• **Dataset**:
►
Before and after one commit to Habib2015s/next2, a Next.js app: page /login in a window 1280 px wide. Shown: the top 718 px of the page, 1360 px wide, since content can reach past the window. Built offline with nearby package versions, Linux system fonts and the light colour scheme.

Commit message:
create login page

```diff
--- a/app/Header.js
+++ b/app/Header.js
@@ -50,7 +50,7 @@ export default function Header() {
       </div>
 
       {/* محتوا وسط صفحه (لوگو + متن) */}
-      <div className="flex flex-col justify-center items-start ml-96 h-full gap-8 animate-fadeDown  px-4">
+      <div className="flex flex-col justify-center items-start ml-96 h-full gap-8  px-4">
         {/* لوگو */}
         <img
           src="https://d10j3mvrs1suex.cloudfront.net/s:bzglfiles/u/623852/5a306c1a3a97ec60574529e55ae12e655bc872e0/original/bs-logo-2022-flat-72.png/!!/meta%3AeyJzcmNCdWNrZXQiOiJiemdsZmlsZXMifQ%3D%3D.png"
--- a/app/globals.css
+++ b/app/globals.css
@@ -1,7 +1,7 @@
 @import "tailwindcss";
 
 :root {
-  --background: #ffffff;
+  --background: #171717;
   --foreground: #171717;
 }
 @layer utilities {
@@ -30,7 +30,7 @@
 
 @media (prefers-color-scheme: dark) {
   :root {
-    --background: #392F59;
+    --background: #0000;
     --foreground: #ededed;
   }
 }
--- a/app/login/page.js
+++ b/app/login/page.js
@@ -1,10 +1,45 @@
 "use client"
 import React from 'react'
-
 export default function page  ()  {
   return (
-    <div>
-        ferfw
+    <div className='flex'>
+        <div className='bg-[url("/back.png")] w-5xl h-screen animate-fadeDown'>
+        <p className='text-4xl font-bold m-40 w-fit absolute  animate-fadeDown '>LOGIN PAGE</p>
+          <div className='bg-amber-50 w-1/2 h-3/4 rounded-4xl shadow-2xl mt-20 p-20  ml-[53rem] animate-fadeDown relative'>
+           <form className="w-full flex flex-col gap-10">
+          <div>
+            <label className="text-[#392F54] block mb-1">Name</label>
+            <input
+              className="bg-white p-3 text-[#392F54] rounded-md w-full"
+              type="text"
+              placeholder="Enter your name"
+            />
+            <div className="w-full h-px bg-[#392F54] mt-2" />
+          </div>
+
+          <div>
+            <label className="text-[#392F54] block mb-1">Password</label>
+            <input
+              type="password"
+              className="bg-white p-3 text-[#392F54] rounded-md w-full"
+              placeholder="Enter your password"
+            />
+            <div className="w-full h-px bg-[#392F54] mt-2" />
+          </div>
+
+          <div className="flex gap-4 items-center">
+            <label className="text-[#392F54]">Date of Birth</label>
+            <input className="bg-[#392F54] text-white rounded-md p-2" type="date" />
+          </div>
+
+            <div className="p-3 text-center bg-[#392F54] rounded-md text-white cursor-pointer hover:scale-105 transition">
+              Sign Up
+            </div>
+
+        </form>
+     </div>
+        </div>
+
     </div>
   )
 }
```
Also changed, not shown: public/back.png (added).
◄
►
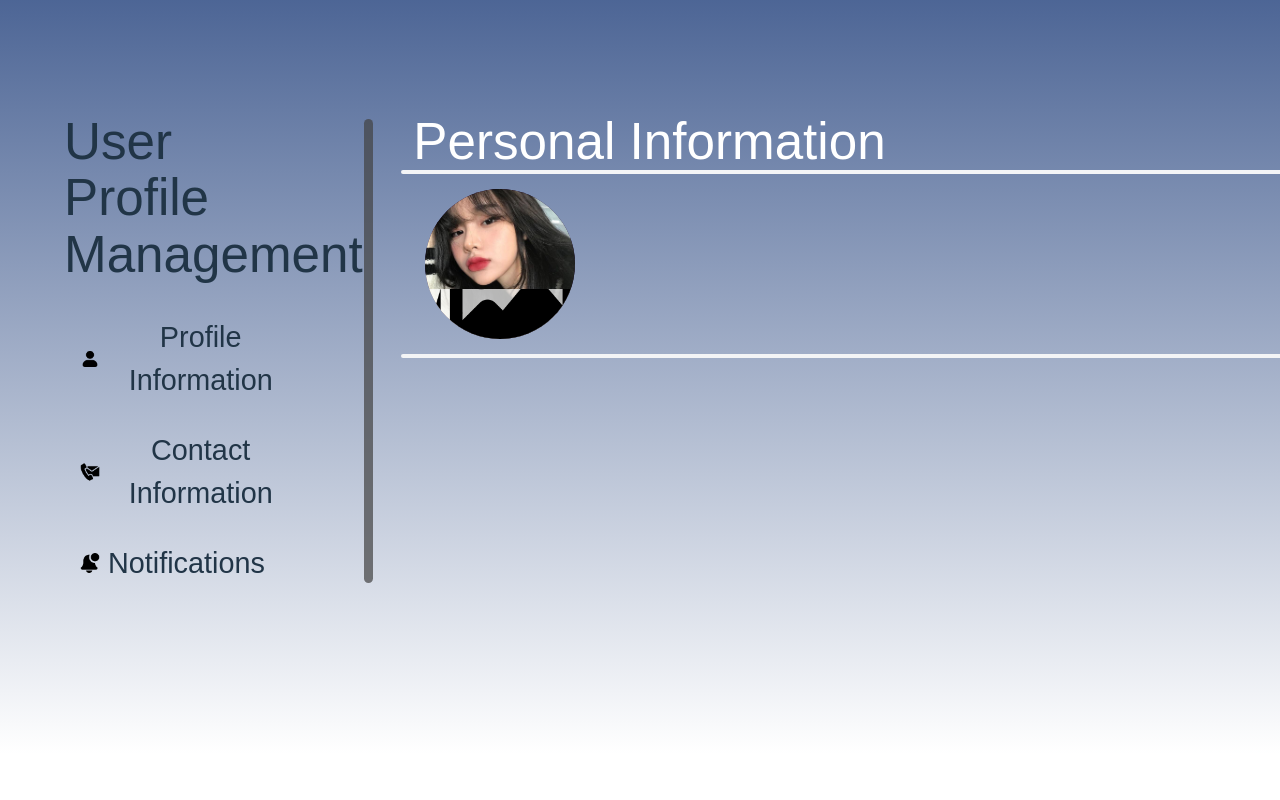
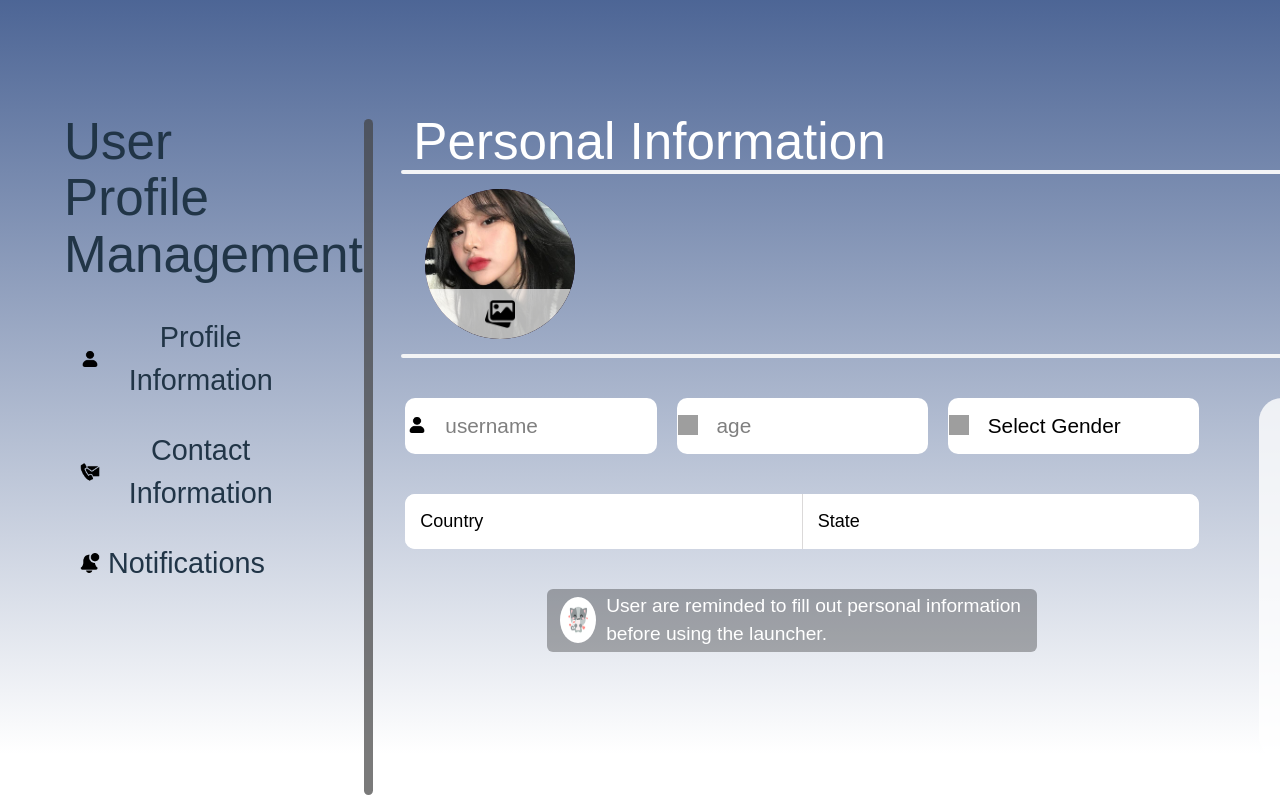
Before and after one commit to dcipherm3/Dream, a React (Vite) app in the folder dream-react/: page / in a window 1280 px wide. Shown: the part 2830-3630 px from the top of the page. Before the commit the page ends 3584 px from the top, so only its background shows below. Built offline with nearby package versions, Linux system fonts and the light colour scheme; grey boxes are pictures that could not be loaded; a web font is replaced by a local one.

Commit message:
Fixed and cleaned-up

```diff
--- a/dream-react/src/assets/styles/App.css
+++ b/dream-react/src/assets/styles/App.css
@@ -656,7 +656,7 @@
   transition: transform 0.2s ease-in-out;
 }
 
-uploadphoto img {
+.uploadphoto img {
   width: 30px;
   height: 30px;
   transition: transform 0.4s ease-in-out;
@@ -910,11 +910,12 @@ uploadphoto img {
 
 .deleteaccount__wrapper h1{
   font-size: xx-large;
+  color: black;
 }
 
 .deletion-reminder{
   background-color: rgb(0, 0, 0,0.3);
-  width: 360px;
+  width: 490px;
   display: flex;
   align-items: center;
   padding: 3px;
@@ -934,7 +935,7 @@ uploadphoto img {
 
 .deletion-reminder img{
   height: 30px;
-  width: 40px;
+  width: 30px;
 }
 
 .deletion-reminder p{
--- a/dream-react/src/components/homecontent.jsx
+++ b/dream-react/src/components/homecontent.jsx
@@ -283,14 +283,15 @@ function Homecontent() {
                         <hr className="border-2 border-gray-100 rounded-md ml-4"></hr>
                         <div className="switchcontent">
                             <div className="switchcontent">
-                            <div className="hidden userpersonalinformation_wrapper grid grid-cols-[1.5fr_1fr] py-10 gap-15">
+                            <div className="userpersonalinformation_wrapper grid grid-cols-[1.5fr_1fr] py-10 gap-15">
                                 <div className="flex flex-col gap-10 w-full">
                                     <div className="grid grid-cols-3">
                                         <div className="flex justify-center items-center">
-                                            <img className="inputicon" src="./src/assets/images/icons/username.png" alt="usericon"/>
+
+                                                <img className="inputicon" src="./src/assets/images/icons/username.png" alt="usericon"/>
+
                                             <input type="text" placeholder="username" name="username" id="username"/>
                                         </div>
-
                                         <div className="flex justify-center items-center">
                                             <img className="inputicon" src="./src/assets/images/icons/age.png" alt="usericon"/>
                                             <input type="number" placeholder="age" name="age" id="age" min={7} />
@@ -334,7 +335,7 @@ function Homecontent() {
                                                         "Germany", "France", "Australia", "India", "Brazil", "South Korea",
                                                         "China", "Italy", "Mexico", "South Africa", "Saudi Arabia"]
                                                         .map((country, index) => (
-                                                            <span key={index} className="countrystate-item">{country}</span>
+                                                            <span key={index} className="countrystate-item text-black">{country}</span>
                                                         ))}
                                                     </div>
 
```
◄
• **About this task**:
The lines to copy are those in the records above containing the word "inputicon".

• **Exercise result**:
-                                            <img className="inputicon" src="./src/assets/images/icons/username.png" alt="usericon"/>
+                                                <img className="inputicon" src="./src/assets/images/icons/username.png" alt="usericon"/>
                                             <img className="inputicon" src="./src/assets/images/icons/age.png" alt="usericon"/>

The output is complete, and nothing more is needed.